- Goal of the exercise -
With the pictures left out, write every entry down exactly.

[Modification records]

════

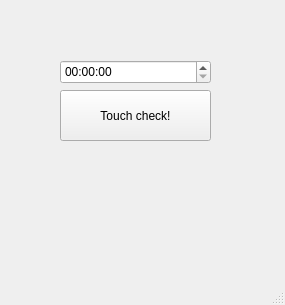
Old version of the form src/window.ui in the repository Sigma93-cc/systemAnalyzator.
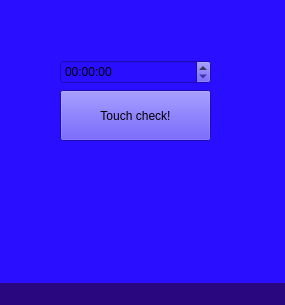
New version of the form.

What changed in the file:
```diff
--- a/src/window.ui
+++ b/src/window.ui
@@ -13,7 +13,13 @@
   <property name="windowTitle">
    <string>MainWindow</string>
   </property>
+  <property name="styleSheet">
+   <string notr="true">background-color: rgb(41, 7, 127);</string>
+  </property>
   <widget class="QWidget" name="centralwidget">
+   <property name="styleSheet">
+    <string notr="true">background-color: rgb(42, 14, 255)</string>
+   </property>
    <widget class="QPushButton" name="touchPushed">
     <property name="geometry">
      <rect>
```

════

- Answer section -
Old version of the form src/window.ui in the repository Sigma93-cc/systemAnalyzator.
New version of the form.

What changed in the file:
```diff
--- a/src/window.ui
+++ b/src/window.ui
@@ -13,7 +13,13 @@
   <property name="windowTitle">
    <string>MainWindow</string>
   </property>
+  <property name="styleSheet">
+   <string notr="true">background-color: rgb(41, 7, 127);</string>
+  </property>
   <widget class="QWidget" name="centralwidget">
+   <property name="styleSheet">
+    <string notr="true">background-color: rgb(42, 14, 255)</string>
+   </property>
    <widget class="QPushButton" name="touchPushed">
     <property name="geometry">
      <rect>
```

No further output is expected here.